→ ASSIGNED TASK
Find all lines in the listing that include the word "made", then copy them.

____________________

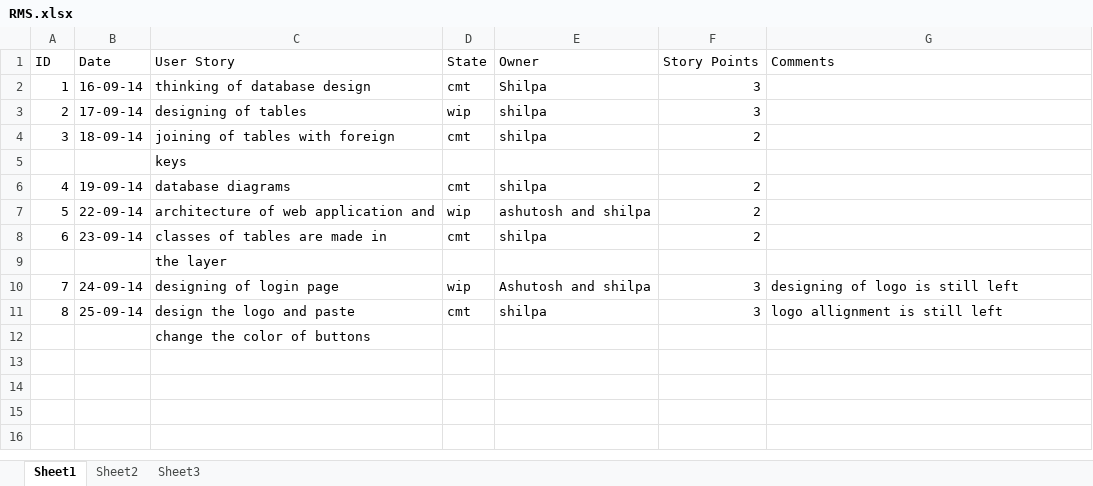
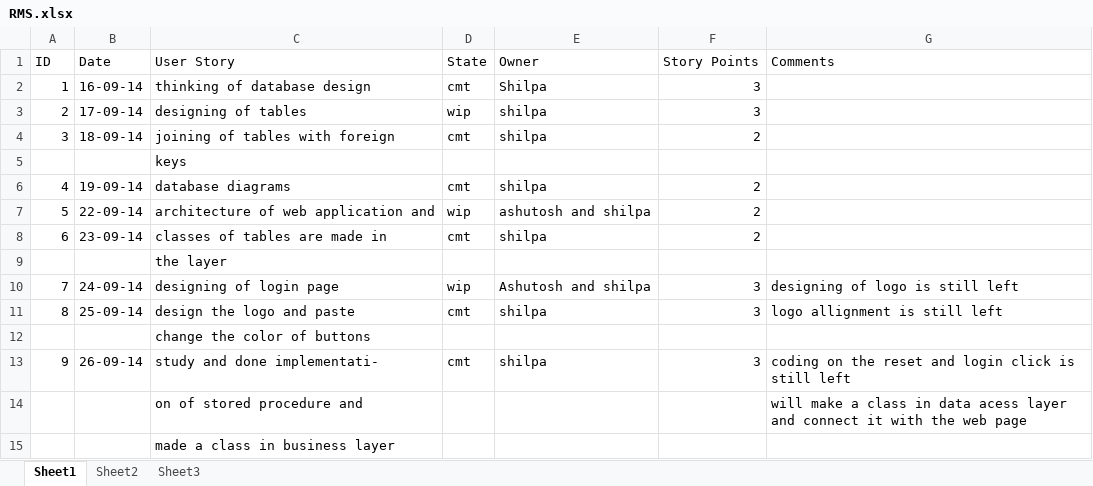
Before and after one commit to ashutosh-kushwaha/RentManagementSystem, an Excel workbook: RMS.xlsx, sheet Sheet1, drawn as a sheet; values as stored, in another font and other column widths than the file's, no borders; the diff names each change by its address in the sheet, - before the commit and + after, or states it on an @@ line.

Commit message:
wrote a code in RMS Dataaccess layer
Made a class LoginAdapter and made a method in that class named
ValidateUser and wrote a code for checking the  login username and
password

```diff
--- a/RMS.xlsx (sheet Sheet1)
+++ b/RMS.xlsx (sheet Sheet1)
+row 13: 9 | 26-09-14 | study and done implementati- | cmt | shilpa | 3 | coding on the reset and login click is still left
+row 14:  |  | on of stored procedure and |  |  |  | will make a class in data acess layer and connect it with the web page
+row 15:  |  | made a class in business layer
```
Also changed, not shown: 40 other files.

____________________

→ WRITTEN ANSWER
Made a class LoginAdapter and made a method in that class named
+row 15:  |  | made a class in business layer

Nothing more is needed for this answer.